Tai’s deep knowledge of silk stems from his five years of training as a conservator for Chinese paintings at Palace Museum Beijing. This experience made Tai more sensitive to the relationship between ink, the brush, and silk surfaces. Tai generally begins by painting directly onto the raw silk. The ink permeates the ground with the first brushstroke, revealing the process of vaporization. He brushes the glue and alum several times to process the silk gradually, creating a surface capable of hosting the hard, sharp outlines of details; If the effect is not enough, he washes off the glue and alum, turning sections of the processed silk back to its raw condition. Every state of the process is manipulated or reversed and re-manipulated until the desired result is achieved. The silk’s steady transformation complements his laminar brushwork, paralleling its depth and intensifying the sense of momentum and fluctuating energy.
“Endless Celestial Motions” is a dynamic composition that captures indeterminate forms of cosmic matter, mid-transformation. The mercurial shapes seem to waver between solid, liquid, gas, and plasma states, materializing and receding in an exquisite rhythm of ink brushwork, light, and transparency.
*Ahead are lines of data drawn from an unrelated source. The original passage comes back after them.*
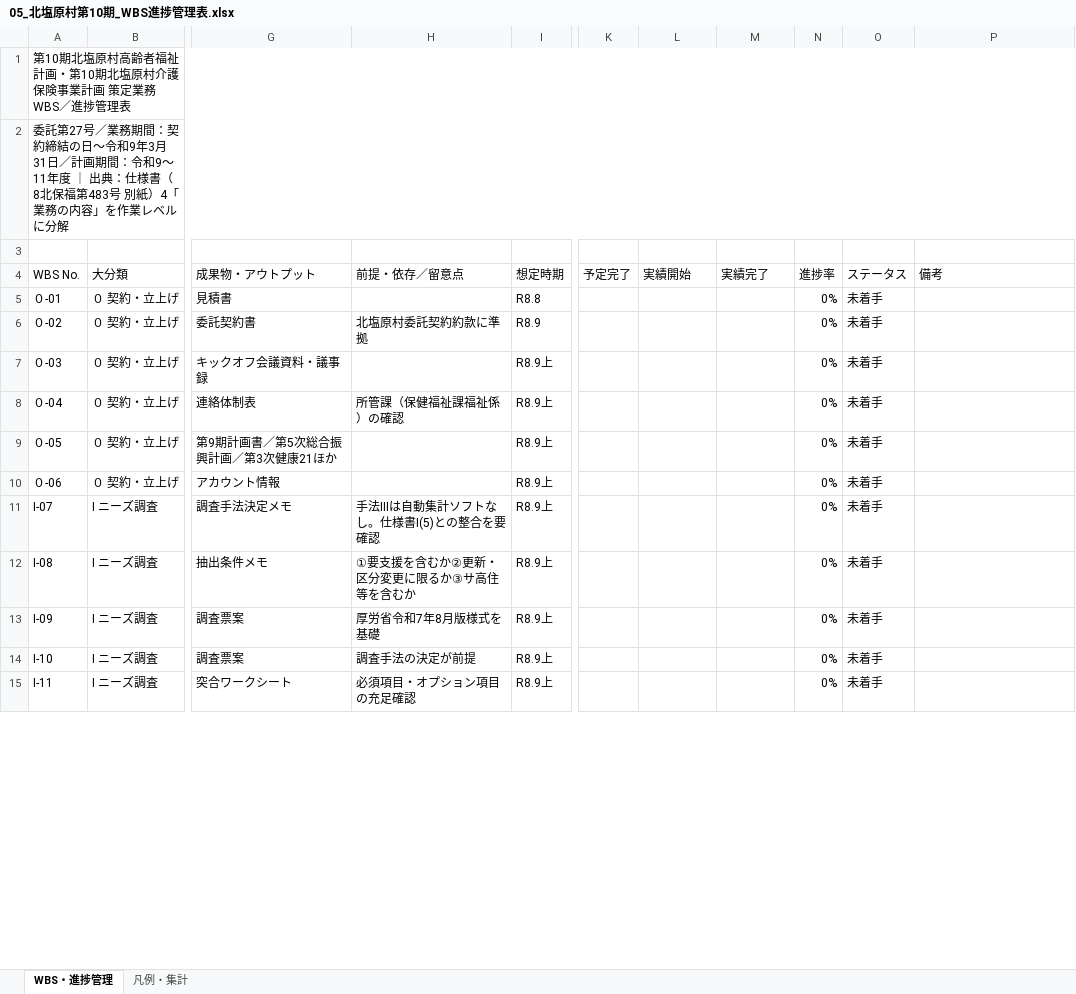
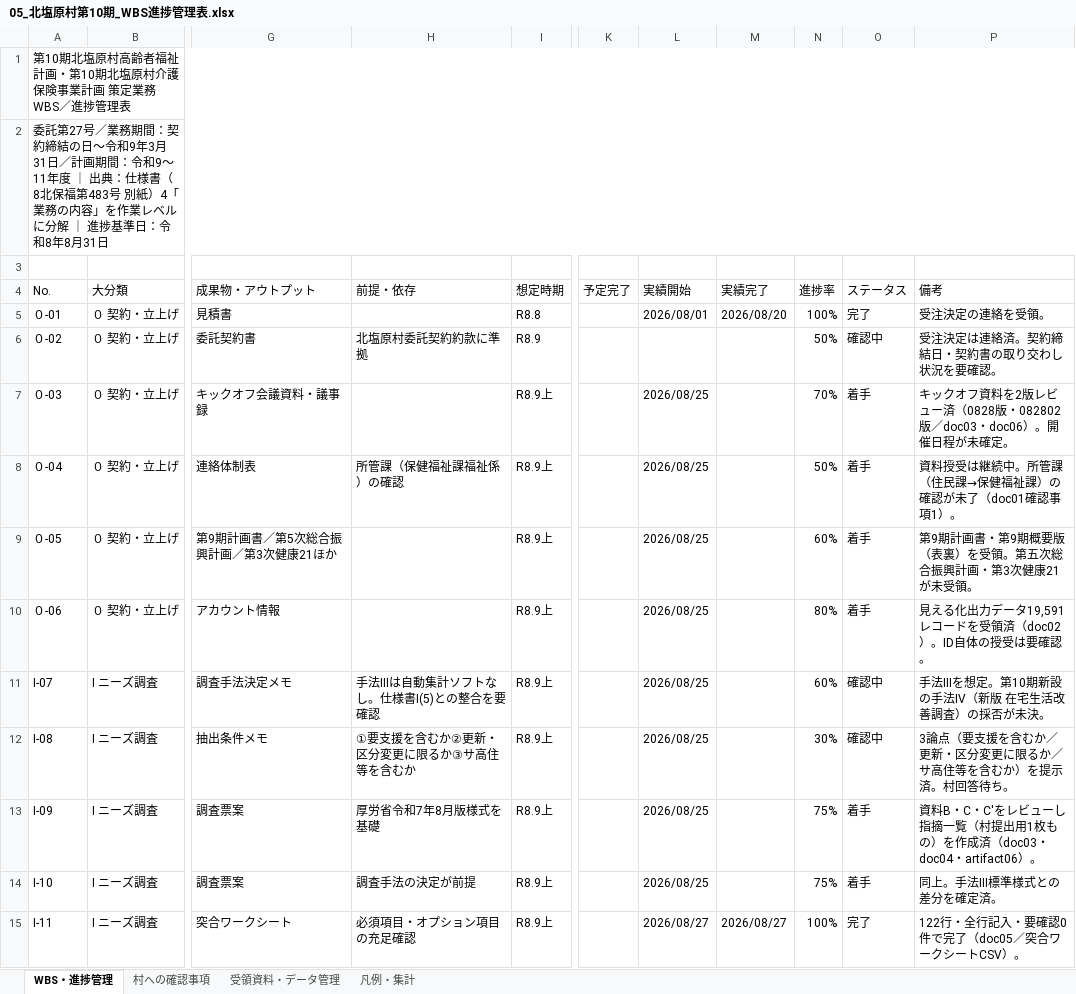
Before and after one commit to ryowakayama-gif/repository, an Excel workbook: output/05_北塩原村第10期_WBS進捗管理表.xlsx, sheet WBS・進捗管理, drawn as a sheet; only a part is shown, gaps mark what is left out; values as stored, in another font and other column widths than the file's, no cell formats; the diff covers the shown part only; the diff names each change by its address in the sheet, - before the commit and + after, or states it on an @@ line.

```diff
--- a/output/05_北塩原村第10期_WBS進捗管理表.xlsx (sheet WBS・進捗管理)
+++ b/output/05_北塩原村第10期_WBS進捗管理表.xlsx (sheet WBS・進捗管理)
+sheet tab: 村への確認事項
+sheet tab: 受領資料・データ管理
-A2 (No.): …ルに分解
+A2 (No.): …ルに分解 ｜ 進捗基準日：令和8年8月31日
-A4: WBS No.
+A4: No.
-H4: 前提・依存／留意点
+H4: 前提・依存
-L5 (実績開始): (empty)
+L5 (実績開始): 2026/08/01
-M5 (実績完了): (empty)
+M5 (実績完了): 2026/08/20
-N5 (進捗率): 0%
+N5 (進捗率): 100%
-O5 (ステータス): 未着手
+O5 (ステータス): 完了
-P5 (備考): (empty)
+P5 (備考): 受注決定の連絡を受領。
-N6 (進捗率): 0%
+N6 (進捗率): 50%
-O6 (ステータス): 未着手
+O6 (ステータス): 確認中
-P6 (備考): (empty)
+P6 (備考): 受注決定は連絡済。契約締結日・契約書の取り交わし状況を要確認。
-L7:L14 (実績開始): (empty)
+L7:L14 (実績開始): 2026/08/25
-N7 (進捗率): 0%
+N7 (進捗率): 70%
-O7:O10 (ステータス): 未着手
+O7:O10 (ステータス): 着手
-P7 (備考): (empty)
+P7 (備考): キックオフ資料を2版レビュー済（0828版・082802版／doc03・doc06）。開催日程が未確定。
-N8 (進捗率): 0%
+N8 (進捗率): 50%
-P8 (備考): (empty)
+P8 (備考): 資料授受は継続中。所管課（住民課→保健福祉課）の確認が未了（doc01確認事項1）。
-N9 (進捗率): 0%
+N9 (進捗率): 60%
-P9 (備考): (empty)
+P9 (備考): 第9期計画書・第9期概要版（表裏）を受領。第五次総合振興計画・第3次健康21が未受領。
-N10 (進捗率): 0%
+N10 (進捗率): 80%
-P10 (備考): (empty)
+P10 (備考): 見える化出力データ19,591レコードを受領済（doc02）。ID自体の授受は要確認。
-N11 (進捗率): 0%
+N11 (進捗率): 60%
-O11:O12 (ステータス): 未着手
+O11:O12 (ステータス): 確認中
-P11 (備考): (empty)
+P11 (備考): 手法Ⅲを想定。第10期新設の手法Ⅳ（新版 在宅生活改善調査）の採否が未決。
-N12 (進捗率): 0%
+N12 (進捗率): 30%
-P12 (備考): (empty)
+P12 (備考): 3論点（要支援を含むか／更新・区分変更に限るか／サ高住等を含むか）を提示済。村回答待ち。
-N13:N14 (進捗率): 0%
+N13:N14 (進捗率): 75%
-O13:O14 (ステータス): 未着手
+O13:O14 (ステータス): 着手
-P13 (備考): (empty)
+P13 (備考): 資料B・C・C'をレビューし指摘一覧（村提出用1枚もの）を作成済（doc03・doc04・artifact06）。
-P14 (備考): (empty)
+P14 (備考): 同上。手法Ⅲ標準様式との差分を確定済。
-L15 (実績開始): (empty)
+L15 (実績開始): 2026/08/27
-M15 (実績完了): (empty)
+M15 (実績完了): 2026/08/27
-N15 (進捗率): 0%
+N15 (進捗率): 100%
-O15 (ステータス): 未着手
+O15 (ステータス): 完了
-P15 (備考): (empty)
+P15 (備考): 122行・全行記入・要確認0件で完了（doc05／突合ワークシートCSV）。
```
Also changed, not shown: 89 edited cells elsewhere in this sheet, sheet 凡例・集計, cell formats, 4 other files.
Referencing terrestrial and extraterrestrial landscapes, these works – intense and exuding energy – evoke fantastic cosmographies that fuse the majestic and the monumental.